Start of Block
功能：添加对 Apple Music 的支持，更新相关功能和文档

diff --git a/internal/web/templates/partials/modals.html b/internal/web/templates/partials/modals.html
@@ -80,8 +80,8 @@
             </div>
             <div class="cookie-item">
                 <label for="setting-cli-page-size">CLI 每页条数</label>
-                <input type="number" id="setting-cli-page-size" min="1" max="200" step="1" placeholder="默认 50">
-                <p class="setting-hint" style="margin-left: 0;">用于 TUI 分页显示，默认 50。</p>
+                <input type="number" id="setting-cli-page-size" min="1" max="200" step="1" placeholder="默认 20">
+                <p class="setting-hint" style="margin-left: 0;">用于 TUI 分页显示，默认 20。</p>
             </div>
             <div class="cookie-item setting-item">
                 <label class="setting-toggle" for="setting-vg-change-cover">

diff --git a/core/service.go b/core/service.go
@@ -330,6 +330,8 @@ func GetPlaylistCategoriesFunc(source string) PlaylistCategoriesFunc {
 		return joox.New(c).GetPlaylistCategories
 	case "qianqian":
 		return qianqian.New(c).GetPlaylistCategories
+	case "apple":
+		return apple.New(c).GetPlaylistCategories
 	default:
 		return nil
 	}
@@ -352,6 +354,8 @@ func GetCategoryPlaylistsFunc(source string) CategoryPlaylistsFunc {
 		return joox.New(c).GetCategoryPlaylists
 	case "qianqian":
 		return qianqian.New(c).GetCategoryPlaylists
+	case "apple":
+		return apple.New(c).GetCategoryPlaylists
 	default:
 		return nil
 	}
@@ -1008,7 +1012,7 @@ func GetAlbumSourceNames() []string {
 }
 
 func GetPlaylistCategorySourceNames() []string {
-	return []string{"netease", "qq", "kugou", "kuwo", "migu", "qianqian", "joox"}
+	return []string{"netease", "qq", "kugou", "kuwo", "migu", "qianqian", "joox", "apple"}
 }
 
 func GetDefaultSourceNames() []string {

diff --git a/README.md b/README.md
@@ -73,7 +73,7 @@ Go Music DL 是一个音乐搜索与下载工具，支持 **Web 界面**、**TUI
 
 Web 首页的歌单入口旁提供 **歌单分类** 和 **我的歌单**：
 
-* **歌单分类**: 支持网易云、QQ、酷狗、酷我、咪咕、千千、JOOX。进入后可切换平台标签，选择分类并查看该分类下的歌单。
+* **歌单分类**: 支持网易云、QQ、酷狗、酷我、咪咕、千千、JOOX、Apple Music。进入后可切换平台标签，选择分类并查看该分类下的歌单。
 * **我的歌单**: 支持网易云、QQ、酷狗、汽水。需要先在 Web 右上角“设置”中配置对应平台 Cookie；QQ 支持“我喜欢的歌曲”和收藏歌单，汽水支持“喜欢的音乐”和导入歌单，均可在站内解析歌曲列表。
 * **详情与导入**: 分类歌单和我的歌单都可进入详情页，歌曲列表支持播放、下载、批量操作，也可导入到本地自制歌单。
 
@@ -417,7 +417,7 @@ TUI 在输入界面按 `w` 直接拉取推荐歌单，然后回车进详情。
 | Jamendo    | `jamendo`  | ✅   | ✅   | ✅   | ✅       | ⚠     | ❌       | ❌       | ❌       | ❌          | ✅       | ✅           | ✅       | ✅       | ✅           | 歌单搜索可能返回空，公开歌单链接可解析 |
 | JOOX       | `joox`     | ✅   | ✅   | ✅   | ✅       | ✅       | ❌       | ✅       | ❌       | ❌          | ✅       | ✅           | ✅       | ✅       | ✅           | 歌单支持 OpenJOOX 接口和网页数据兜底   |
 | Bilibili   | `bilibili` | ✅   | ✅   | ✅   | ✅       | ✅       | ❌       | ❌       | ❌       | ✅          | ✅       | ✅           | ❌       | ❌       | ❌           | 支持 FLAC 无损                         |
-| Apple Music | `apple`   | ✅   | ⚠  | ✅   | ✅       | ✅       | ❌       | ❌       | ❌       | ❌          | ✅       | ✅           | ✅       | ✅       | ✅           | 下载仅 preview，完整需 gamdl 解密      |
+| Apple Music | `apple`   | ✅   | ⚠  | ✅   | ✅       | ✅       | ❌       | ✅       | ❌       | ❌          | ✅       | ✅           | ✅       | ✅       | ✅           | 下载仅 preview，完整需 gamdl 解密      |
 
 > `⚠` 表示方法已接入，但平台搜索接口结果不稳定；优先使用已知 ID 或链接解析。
End of Block
**WORK TO BE COMPLETED:**
Copy out each entry precisely. Leave nothing out.

**OUTPUT FOR THIS TASK:**
功能：添加对 Apple Music 的支持，更新相关功能和文档

diff --git a/internal/web/templates/partials/modals.html b/internal/web/templates/partials/modals.html
@@ -80,8 +80,8 @@
             </div>
             <div class="cookie-item">
                 <label for="setting-cli-page-size">CLI 每页条数</label>
-                <input type="number" id="setting-cli-page-size" min="1" max="200" step="1" placeholder="默认 50">
-                <p class="setting-hint" style="margin-left: 0;">用于 TUI 分页显示，默认 50。</p>
+                <input type="number" id="setting-cli-page-size" min="1" max="200" step="1" placeholder="默认 20">
+                <p class="setting-hint" style="margin-left: 0;">用于 TUI 分页显示，默认 20。</p>
             </div>
             <div class="cookie-item setting-item">
                 <label class="setting-toggle" for="setting-vg-change-cover">

diff --git a/core/service.go b/core/service.go
@@ -330,6 +330,8 @@ func GetPlaylistCategoriesFunc(source string) PlaylistCategoriesFunc {
 		return joox.New(c).GetPlaylistCategories
 	case "qianqian":
 		return qianqian.New(c).GetPlaylistCategories
+	case "apple":
+		return apple.New(c).GetPlaylistCategories
 	default:
 		return nil
 	}
@@ -352,6 +354,8 @@ func GetCategoryPlaylistsFunc(source string) CategoryPlaylistsFunc {
 		return joox.New(c).GetCategoryPlaylists
 	case "qianqian":
 		return qianqian.New(c).GetCategoryPlaylists
+	case "apple":
+		return apple.New(c).GetCategoryPlaylists
 	default:
 		return nil
 	}
@@ -1008,7 +1012,7 @@ func GetAlbumSourceNames() []string {
 }
 
 func GetPlaylistCategorySourceNames() []string {
-	return []string{"netease", "qq", "kugou", "kuwo", "migu", "qianqian", "joox"}
+	return []string{"netease", "qq", "kugou", "kuwo", "migu", "qianqian", "joox", "apple"}
 }
 
 func GetDefaultSourceNames() []string {

diff --git a/README.md b/README.md
@@ -73,7 +73,7 @@ Go Music DL 是一个音乐搜索与下载工具，支持 **Web 界面**、**TUI
 
 Web 首页的歌单入口旁提供 **歌单分类** 和 **我的歌单**：
 
-* **歌单分类**: 支持网易云、QQ、酷狗、酷我、咪咕、千千、JOOX。进入后可切换平台标签，选择分类并查看该分类下的歌单。
+* **歌单分类**: 支持网易云、QQ、酷狗、酷我、咪咕、千千、JOOX、Apple Music。进入后可切换平台标签，选择分类并查看该分类下的歌单。
 * **我的歌单**: 支持网易云、QQ、酷狗、汽水。需要先在 Web 右上角“设置”中配置对应平台 Cookie；QQ 支持“我喜欢的歌曲”和收藏歌单，汽水支持“喜欢的音乐”和导入歌单，均可在站内解析歌曲列表。
 * **详情与导入**: 分类歌单和我的歌单都可进入详情页，歌曲列表支持播放、下载、批量操作，也可导入到本地自制歌单。
 
@@ -417,7 +417,7 @@ TUI 在输入界面按 `w` 直接拉取推荐歌单，然后回车进详情。
 | Jamendo    | `jamendo`  | ✅   | ✅   | ✅   | ✅       | ⚠     | ❌       | ❌       | ❌       | ❌          | ✅       | ✅           | ✅       | ✅       | ✅           | 歌单搜索可能返回空，公开歌单链接可解析 |
 | JOOX       | `joox`     | ✅   | ✅   | ✅   | ✅       | ✅       | ❌       | ✅       | ❌       | ❌          | ✅       | ✅           | ✅       | ✅       | ✅           | 歌单支持 OpenJOOX 接口和网页数据兜底   |
 | Bilibili   | `bilibili` | ✅   | ✅   | ✅   | ✅       | ✅       | ❌       | ❌       | ❌       | ✅          | ✅       | ✅           | ❌       | ❌       | ❌           | 支持 FLAC 无损                         |
-| Apple Music | `apple`   | ✅   | ⚠  | ✅   | ✅       | ✅       | ❌       | ❌       | ❌       | ❌          | ✅       | ✅           | ✅       | ✅       | ✅           | 下载仅 preview，完整需 gamdl 解密      |
+| Apple Music | `apple`   | ✅   | ⚠  | ✅   | ✅       | ✅       | ❌       | ✅       | ❌       | ❌          | ✅       | ✅           | ✅       | ✅       | ✅           | 下载仅 preview，完整需 gamdl 解密      |
 
 > `⚠` 表示方法已接入，但平台搜索接口结果不稳定；优先使用已知 ID 或链接解析。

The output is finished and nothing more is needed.